neck within researched department. Given results show relatively high numbers of wild boar in average of 1,26 with sd=+/- 0,18 necks/ha within researched plane. Second utilized method was to count wild boar on in advance determined strips, whose share in total observed surface amounts to 10%. In this method infomation are of bigger variability and somewhat smaller number off wild boar within observed plane has been determined in amount of 0,61 neck/ha with very high sd=+/- 0,53. Researched confirmed the posibility of applying drone systems with thermal cameras. From two applied methods, first (absolute counting of all animals) is more suitable for smaller surfaces, while the method of appropriate strips is more suitable for larger surfaces with conscious risk of generating greater counting error.

Key words: lightweight unmanned aerial vehicles; drone; hunting management; remote sensing; wild boar (Sus scrofa); big game counting

    TOMLJANOVIĆ, Kristijan    ŠL
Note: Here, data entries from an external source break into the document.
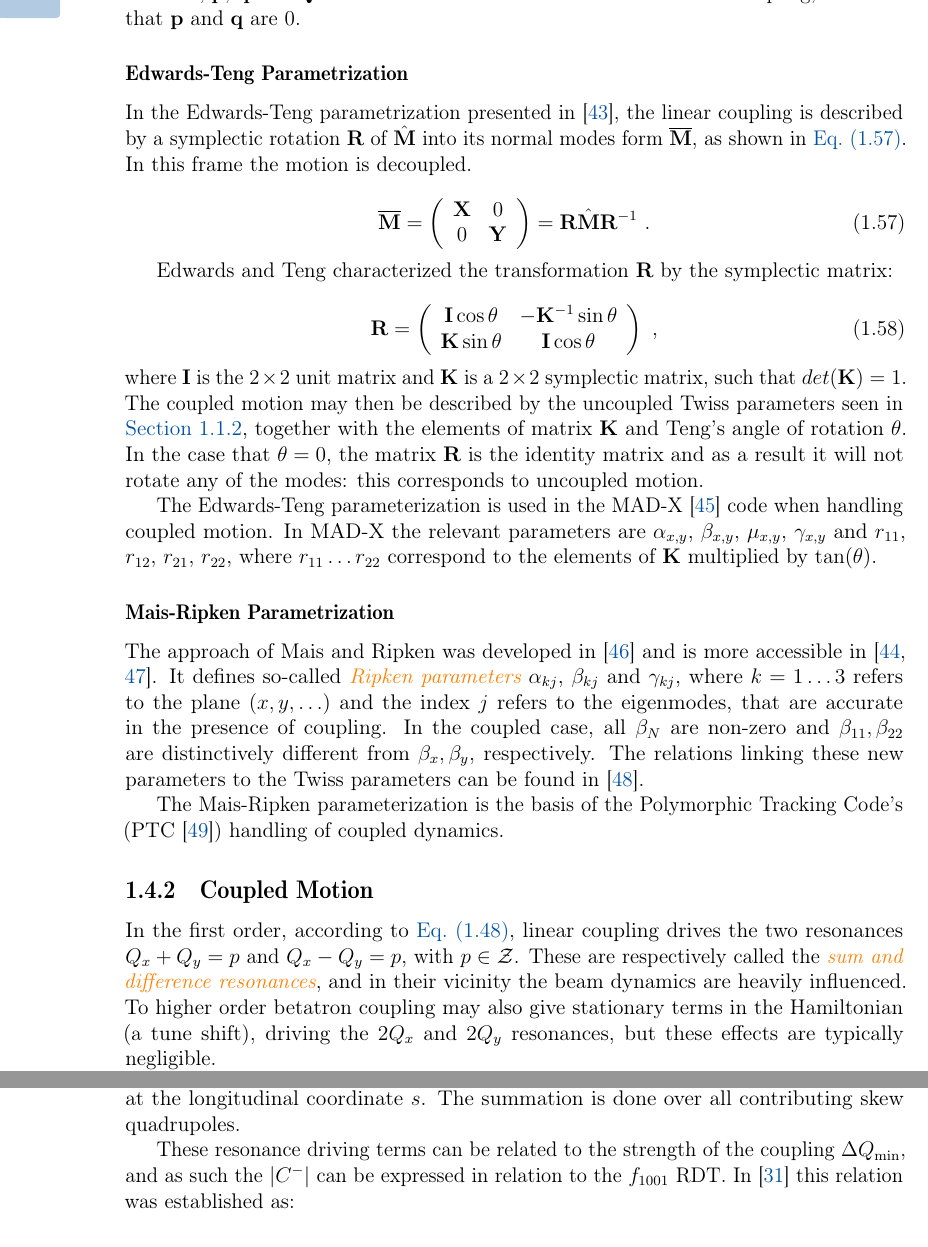
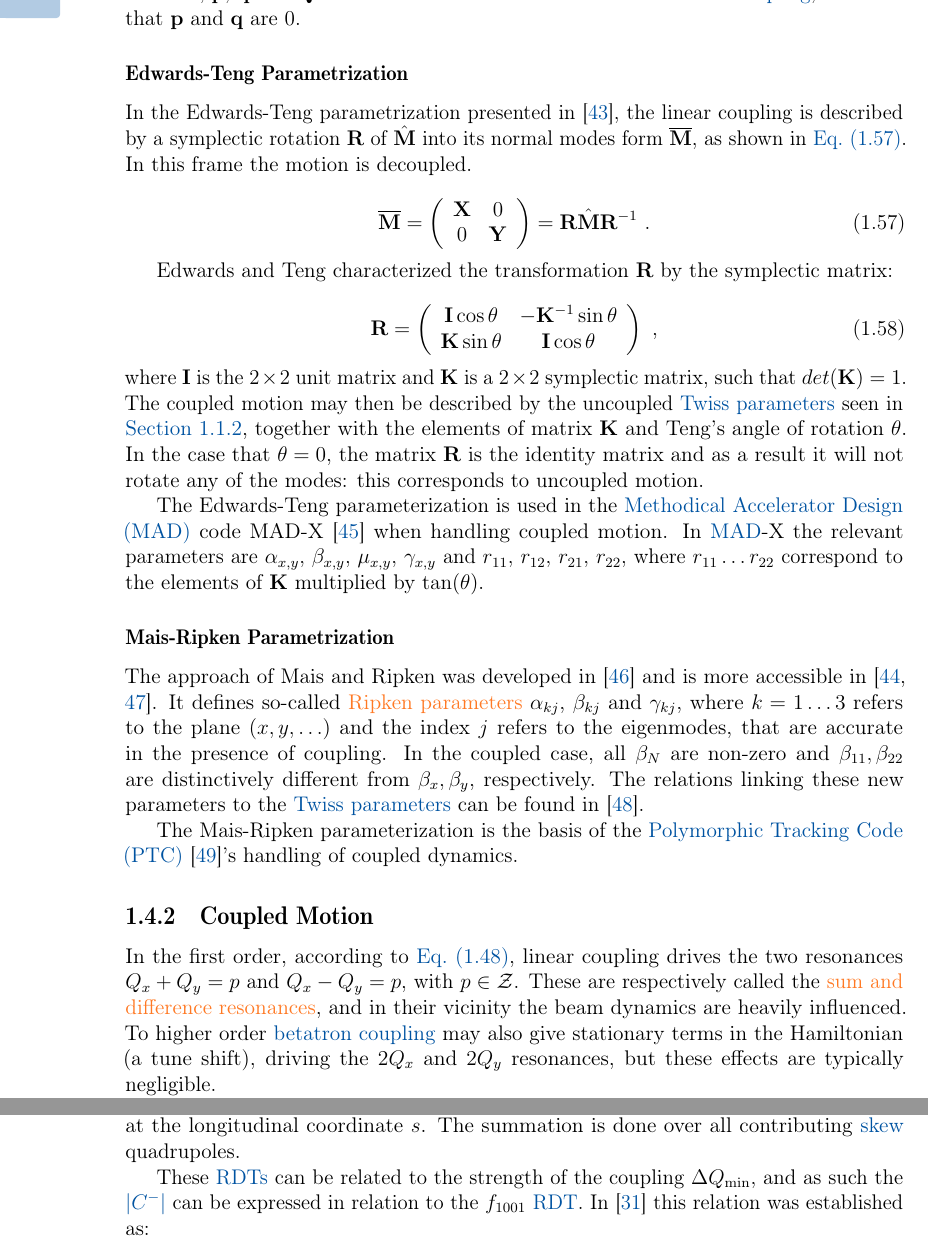
Before and after one commit to fsoubelet/PhD_Thesis, a LaTeX thesis (main.tex, which reads Chapters/Beam_Dynamics_Theory.tex, Toolkit/glossary_entries.tex): two parts of pages 38 and 40 of 47, joined at a grey line, cut so that both start at the same text. Compiled offline with pdfLaTeX.

Commit message:
using gls and concepts for sec 4

```diff
--- a/Chapters/Beam_Dynamics_Theory.tex
+++ b/Chapters/Beam_Dynamics_Theory.tex
@@ -848,7 +848,7 @@ Instead, it is described by a \(4 \times 4\) matrix \(\hat{\mathbf{M}}\):
     \label{equation:coupled_motion_matrix}
 \end{equation}
 where \(\mathbf{P}\), \(\mathbf{p}\), \(\mathbf{q}\) and \(\mathbf{Q}\) are \(2 \times 2\) matrices.
-In the absence of betatron coupling, it follows that \(\mathbf{p}\) and \(\mathbf{q}\) are \num{0}.
+In the absence of \gls{betatron_coupling}, it follows that \(\mathbf{p}\) and \(\mathbf{q}\) are \num{0}.
 
 \subsubsection*{Edwards-Teng Parametrization}
 
@@ -875,18 +875,18 @@ Edwards and Teng characterized the transformation \(\mathbf{R}\) by the symplect
     \label{equation:edwards_teng_rotation_matrix}
 \end{equation}
 where \(\mathbf{I}\) is the \(2 \times 2\) unit matrix and \(\mathbf{K}\) is a \(2 \times 2\) symplectic matrix, such that \(det(\mathbf{K}) = 1\).
-The coupled motion may then be described by the uncoupled Twiss parameters seen in \cref{subsection:equations_of_motion_and_twiss_parameters}, together with the elements of matrix \(\mathbf{K}\) and Teng's angle of rotation \(\theta\).
+The coupled motion may then be described by the uncoupled \gls{Twiss_parameters} seen in \cref{subsection:equations_of_motion_and_twiss_parameters}, together with the elements of matrix \(\mathbf{K}\) and Teng's angle of rotation \(\theta\).
 In the case that \(\theta = 0\), the matrix \(\mathbf{R}\) is the identity matrix and as a result it will not rotate any of the modes: this corresponds to uncoupled motion.
 
-The Edwards-Teng parameterization is used in the MAD-X~\cite{CODE:MADX_guide} code when handling coupled motion.
-In MAD-X the relevant parameters are \(\alpha_{x, y}\), \(\beta_{x, y}\), \(\mu_{x, y}\), \(\gamma_{x, y}\) and \(r_{11}\), \(r_{12}\), \(r_{21}\), \(r_{22}\), where \(r_{11} \ldots r_{22}\) correspond to the elements of \(\mathbf{K}\) multiplied by \(\tan(\theta)\).
+The Edwards-Teng parameterization is used in the \gls{MAD} code MAD-X~\cite{CODE:MADX_guide} when handling coupled motion.
+In \gls{MAD}-X the relevant parameters are \(\alpha_{x, y}\), \(\beta_{x, y}\), \(\mu_{x, y}\), \(\gamma_{x, y}\) and \(r_{11}\), \(r_{12}\), \(r_{21}\), \(r_{22}\), where \(r_{11} \ldots r_{22}\) correspond to the elements of \(\mathbf{K}\) multiplied by \(\tan(\theta)\).
 
 \subsubsection*{Mais-Ripken Parametrization}
 
 The approach of Mais and Ripken was developed in~\cite{REPORT:Ripken:AllGerman} and is more accessible in~\cite{AIP:Willeke:Methods_Beam_Optics, REPORT:Borchardt:Calculation_Beam_Envelopes}.
-It defines so-called \intro{Ripken parameters} \(\alpha_{kj}\), \(\beta_{kj}\) and \(\gamma_{kj}\), where \(k = 1 \ldots 3\) refers to the plane (\(x, y, \ldots\)) and the index \(j\) refers to the eigenmodes, that are accurate in the presence of coupling.
+It defines so-called \concept{Ripken parameters} \(\alpha_{kj}\), \(\beta_{kj}\) and \(\gamma_{kj}\), where \(k = 1 \ldots 3\) refers to the plane (\(x, y, \ldots\)) and the index \(j\) refers to the eigenmodes, that are accurate in the presence of coupling.
 In the coupled case, all \(\beta_N\) are non-zero and \(\beta_{11}, \beta_{22}\) are distinctively different from \(\beta_x, \beta_y\), respectively.
-The relations linking these new parameters to the Twiss parameters can be found in~\cite{IOP:Lebedev:Betatron_Motion_Coupling}.
+The relations linking these new parameters to the \gls{Twiss_parameters} can be found in~\cite{IOP:Lebedev:Betatron_Motion_Coupling}.
 % The relations linking these new parameters to the Twiss parameters is~\cite{IOP:Lebedev:Betatron_Motion_Coupling}:
 
 % \begin{equation}
@@ -897,14 +897,14 @@ The relations linking these new parameters to the Twiss parameters can be found
 %     \label{equation:ripken_to_twiss_parameters}
 % \end{equation}
 % where \(\sin \phi = \pm \sqrt{u}\) is the rotation of the x-y plane. When φ = 0 there is no coupling and β x = β 11
-The Mais-Ripken parameterization is the basis of the Polymorphic Tracking Code's (PTC~\cite{CODE:Schmidt_Forest:PTC}) handling of coupled dynamics.
+The Mais-Ripken parameterization is the basis of the \gls{PTC}~\cite{CODE:Schmidt_Forest:PTC}'s handling of coupled dynamics.
 
 \subsection{Coupled Motion}
 \label{subsection:coupled_motion}
 
 In the first order, according to \cref{equation:resonance_condition}, linear coupling drives the two resonances \(Q_x + Q_y = p\) and \(Q_x - Q_y = p\), with \(p \in \mathcal{Z}\).
-These are respectively called the \intro{sum and difference resonances}, and in their vicinity the beam dynamics are heavily influenced.
-To higher order betatron coupling may also give stationary terms in the Hamiltonian (a tune shift), driving the \(2 Q_x\) and \(2 Q_y\) resonances, but these effects are typically negligible.
+These are respectively called the \concept{sum and difference resonances}, and in their vicinity the beam dynamics are heavily influenced.
+To higher order \gls{betatron_coupling} may also give stationary terms in the Hamiltonian (a tune shift), driving the \(2 Q_x\) and \(2 Q_y\) resonances, but these effects are typically negligible.
 
 The impact of linear coupling on the beam motion has been studied through Hamiltonian perturbation theory~\cite{PHREV:Guignard:Betatron_Coupling_Radiation,BOOK:Wiedemann:Particle_Accelerator_Physics} and through the normal form/resonance driving term formalism~\cite{PHD:Franchi}.
 
@@ -970,10 +970,10 @@ These RDTs can be expressed as a function of the uncoupled lattice parameters at
     \end{aligned}
     \label{equation:coupling_rdts_from_skew_quads}
 \end{equation}
-where \(k_l\) is the \(l\)th integrated skew quadrupole strength, \(\beta_{x,y}^{l}\) are the \(\beta\)-functions at the location of the \(l\)th skew quadrupole, \(Q_{x,y}\) are the horizontal and vertical tunes, and \(\Delta \phi_{x,y}^{s l}\) are the phase advances from the \(l\)th skew quadrupole to the observation point at the longitudinal coordinate \(s\).
-The summation is done over all contributing skew quadrupoles.
+where \(k_l\) is the \(l\)th integrated \gls{skew} quadrupole strength, \(\beta_{x,y}^{l}\) are the \(\beta\)-functions at the location of the \(l\)th skew quadrupole, \(Q_{x,y}\) are the horizontal and vertical tunes, and \(\Delta \phi_{x,y}^{s l}\) are the phase advances from the \(l\)th skew quadrupole to the observation point at the longitudinal coordinate \(s\).
+The summation is done over all contributing \gls{skew} quadrupoles.
 
-These resonance driving terms can be related to the strength of the coupling \(\Delta Q_{\mathrm{min}}\), and as such the \(\abs{C^{-}}\) can be expressed in relation to the \(f_{1001}\) RDT.
+These \glspl{RDT} can be related to the strength of the coupling \(\Delta Q_{\mathrm{min}}\), and as such the \glssymbol{Cminus} can be expressed in relation to the \(f_{1001}\) \gls{RDT}.
 In~\cite{PHD:Franchi} this relation was established as:
 
 \begin{equation}
--- a/Toolkit/glossary_entries.tex
+++ b/Toolkit/glossary_entries.tex
@@ -183,12 +183,12 @@
 \newacronym{LIV.DAT}{LIV.DAT}{Liverpool Big Data Science Center for Doctoral Training}
 \newacronym{LMC}{LMC}{LHC Machine Committee}
 \newacronym{LNO}{LNO}{Linear and Nonlinear Optics section}
-\newacronym{MAD}{MAD}{Methodical Accelerator Design~\cite{CODE:MADX_guide}}
+\newacronym{MAD}{MAD}{Methodical Accelerator Design}%~\cite{CODE:MADX_guide}}
 \newacronym{OMC}{OMC}{Optics Measurements and Corrections}
 \newacronym{PRAB}{PRAB}{Physical Review Accelerators and Beams}
 \newacronym{PS}{PS}{Proton Synchrotron}
 \newacronym{PSB}{PSB}{PS Booster}
-\newacronym{PTC}{PTC}{Polymorphic Tracking Code~\cite{CODE:Schmidt_Forest:PTC}}
+\newacronym{PTC}{PTC}{Polymorphic Tracking Code}%~\cite{CODE:Schmidt_Forest:PTC}}
 \newacronym{SPS}{SPS}{Super Proton Synchrotron}
 \newacronym{RDT}{RDT}{Resonance Driving Term}
 % \newacronym{RHIC}{RHIC}{Relativistic Heavy Ion Collider}
@@ -259,7 +259,7 @@
     type=\symboltype,
     sort={cminus},
     name={\(\mathbf{ \left| C^{-} \right|}\)},
-    text={\(\left| C^{-} \right|\)},
+    text={closest tune approach},
     symbol={\(\left| C^{-} \right|\)},
     description={The minimum tune separation. It is a quantification of the amount of global linear coupling in the machine}
 }
```
Also changed, not shown: Chapters/Beam_Dynamics_Theory.tex (36 more changed lines).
    Helena Nosek  
    PERNAR, Renata      ŠL
    GRUBEŠIĆ, Marijan      ŠL